BBC Radio 3, 29 April 2012
Although performed by the same company, Jessica Dromgoole's production of Romeo and Juliet was stylistically very different from Twelfth Night (broadcast a week earlier). In this world sounds assumed paramount importance - for example, the Spanish rhythms played on a guitar (by Roger Goula), that began the production and was heard at regular intervals - especially when Romeo (Trystan Gravelle) and Juliet (Vanessa Kirby) were together. This gave the production an atmospheric feel of hot weather and equally fierce passions, where love could quickly turn to hate and vice versa. 
At the same time director Dromgoole emphasized the naturalness of this world: the sounds of running water, bird-song and cheeping crickets regularly formed a backdrop to many of the scenes. However very few of the characters actually took much notice of their surroundings; they were too preoccupied with themselves and their emotions.
Such preoccupations inevitably led to tragedy: the deaths of Mercutio (Paul Ready), Tybalt (Carl Prekopp), Romeo, Juliet and Paris (Johnny Flynn) might have been avoided if the two families had been less preoccupied with their feuds and listened to one another instead. However this was never going to happen: the characters were almost doomed to die in this hostile world. Dromgoole suggested this through the use of voices that hummed in the background, rising to a crescendo whenever one of the younger characters met their untimely death. Not even the intervention of Prince Escalus (David Tennant in a vocally commanding cameo, vocally light-years away from his Malvolio in Twelfth Night) could bring about any solution.
In such a society, where death was almost inevitable, it was not surprising that the majority of the characters came across as emotionally immature. Capulet (James Lailey) refused to listen to his daughter's please, promising every kind of sadistic punishment imaginable if she refused to marry Paris, and smacking her across the face to prove his point. The Nurse (Rosie Cavaliero) did not seem much older than Juliet herself - although pretending to offer advice, she lacked sufficient life-experience to be of much help. Hence her decision to favour Paris, once Romeo had been banished.
Romeo could not deal with the emotional aspects of love; most of his speeches to Juliet were delivered in awkward tones, as if he had learned them out of a courtly love manual. He was far happier in Mercutio and Benvolio's (Adam James') company, where he could exchange laddish jokes and make fun of the Nurse's gawkiness. When Mercutio died, Romeo experienced a severe emotional crisis; many of his lines were shouted, almost gabbled; hence it was hardly surprising that he should choose to kill himself.
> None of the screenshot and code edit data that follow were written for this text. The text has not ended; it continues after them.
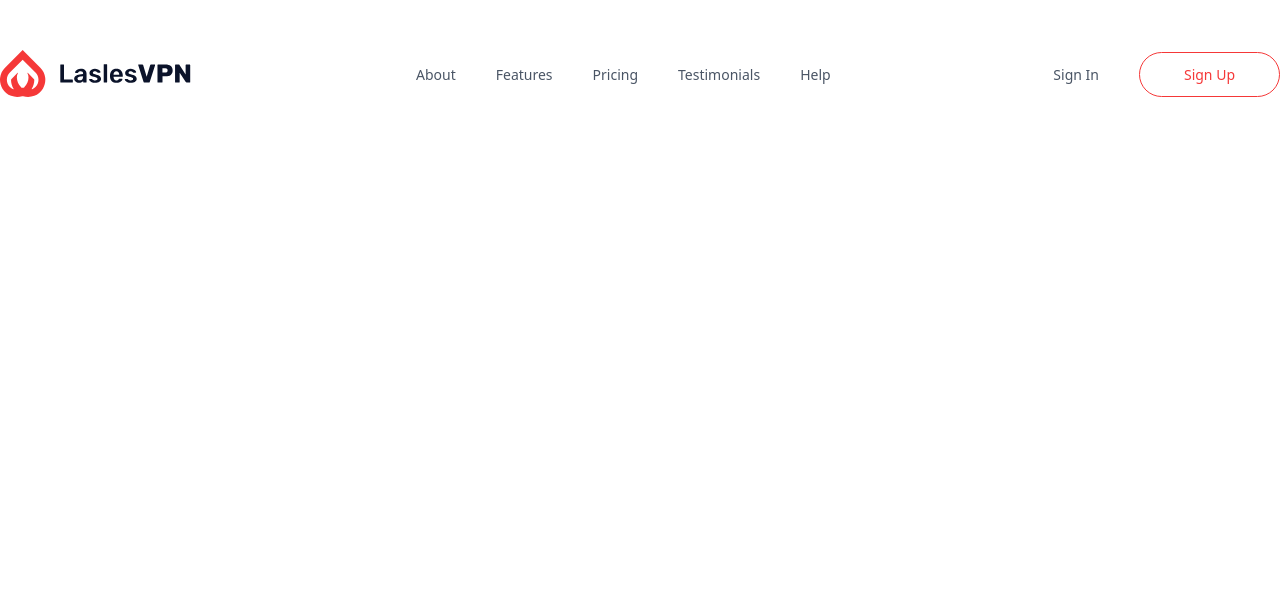
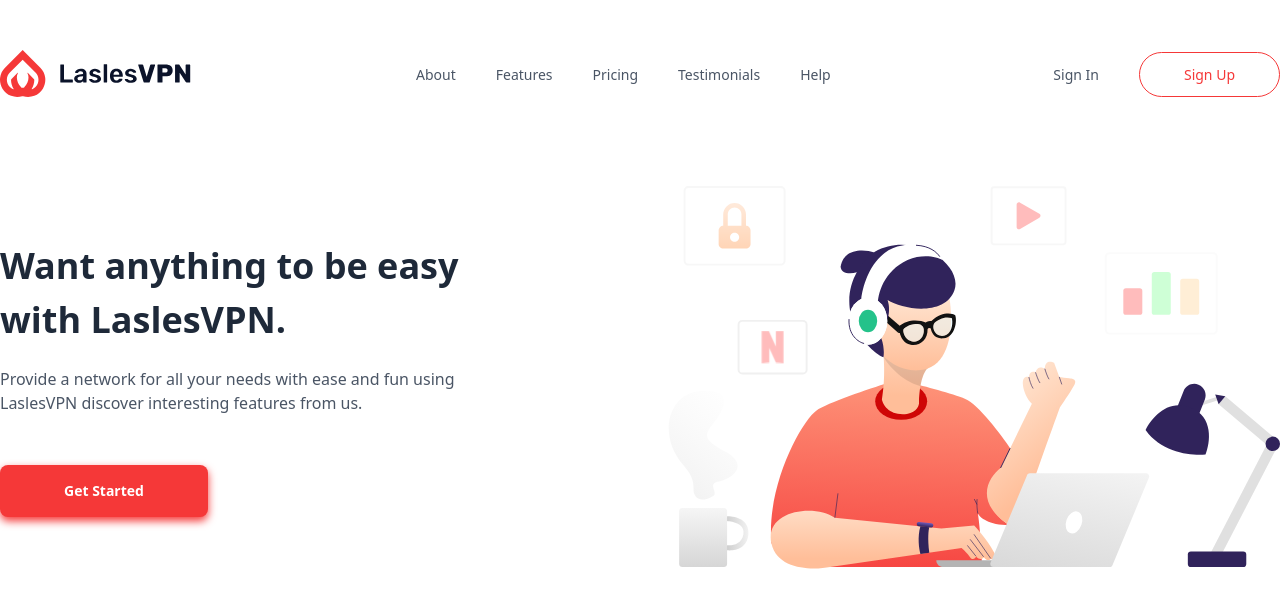
Before and after one commit to merko30/designtocode, a React (Vite) app: page /first in a window 1280 px wide. Shown: the top 608 px of the page. Built offline with nearby package versions, Linux system fonts and the light colour scheme.

Commit message:
feat: create hero and button components

```diff
--- a/package.json
+++ b/package.json
@@ -14,6 +14,7 @@
     "react": "^19.1.0",
     "react-dom": "^19.1.0",
     "react-router": "^7.5.3",
+    "tailwind-merge": "^3.2.0",
     "tailwindcss": "^4.1.5"
   },
   "devDependencies": {
--- a/src/index.css
+++ b/src/index.css
@@ -4,3 +4,11 @@
 @theme {
   --color-primary: #f53838;
 }
+
+@utility container {
+  margin: 0 auto;
+
+  @variant @xs {
+    padding: 0 1rem;
+  }
+}
--- /dev/null
+++ b/src/pages/First/Button.jsx
@@ -0,0 +1,15 @@
+import { twMerge } from "tailwind-merge";
+
+const Button = ({ children, className, ...props }) => (
+  <button
+    className={twMerge(
+      "py-4 px-16 text-sm font-semibold bg-primary text-white rounded-lg drop-shadow-[0_4px_4px_var(--color-primary)]",
+      className
+    )}
+    {...props}
+  >
+    {children}
+  </button>
+);
+
+export default Button;
--- /dev/null
+++ b/src/pages/First/Hero.jsx
@@ -0,0 +1,20 @@
+import Button from "./Button";
+
+const Hero = () => (
+  <div className="container flex flex-col md:flex-row justify-between items-center py-22">
+    <div className="flex-1 mr-48">
+      <h1 className="text-4xl font-semibold text-gray-800 mb-5 leading-normal">
+        Want anything to be easy with{" "}
+        <span className="font-bold">LaslesVPN</span>.
+      </h1>
+      <p className="text-gray-600 mb-12.5">
+        Provide a network for all your needs with ease and fun using LaslesVPN
+        discover interesting features from us.
+      </p>
+      <Button>Get Started</Button>
+    </div>
+    <img src="/hero_1.svg" alt="Hero" className="flex-1 w-full h-auto" />
+  </div>
+);
+
+export default Hero;
--- a/src/pages/First/index.jsx
+++ b/src/pages/First/index.jsx
@@ -1,9 +1,11 @@
 import Header from "./Header";
+import Hero from "./Hero";
 
 const First = () => {
   return (
     <>
       <Header />
+      <Hero />
     </>
   );
 };
```
Also changed, not shown: 1 other file (tests, documents, lock files or other folders).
Juliet acted according to her age; as a fourteen-year-old with little experience of the world, she had no real way of coping with the stresses and strains of love. Her suicide provided her with an emotional release; as she died, she breathed a huge sigh of relief.
The only mature character in the entire production was Friar Laurence (Ron Cook), who spoke in soft, reflective tones as he dealt calmly with Romeo and Juliet's difficulties. However he lacked the power to bring about a happy ending in this kind of a world; all he could do was to explain the situation and observe mournfully that "if aught in this/ Miscarried by my fault, let my old life/ Be sacrificed." At this moment we felt incredibly sorry him; if anyone didn't deserve to be sacrified in this brutal world, it was the Friar. We understood more than ever the significance of the Chorus's (Tracey Wiles') reference at the beginning of the production "the continuance of their (i.e. Romeo and Juliet's) parents' rage - / Which, but their children's end, none could remove."
At the end we felt that if only people had bothered to take more notice of one another, all these futile deaths could have been avoided. That was the real tragedy of Romeo and Juliet.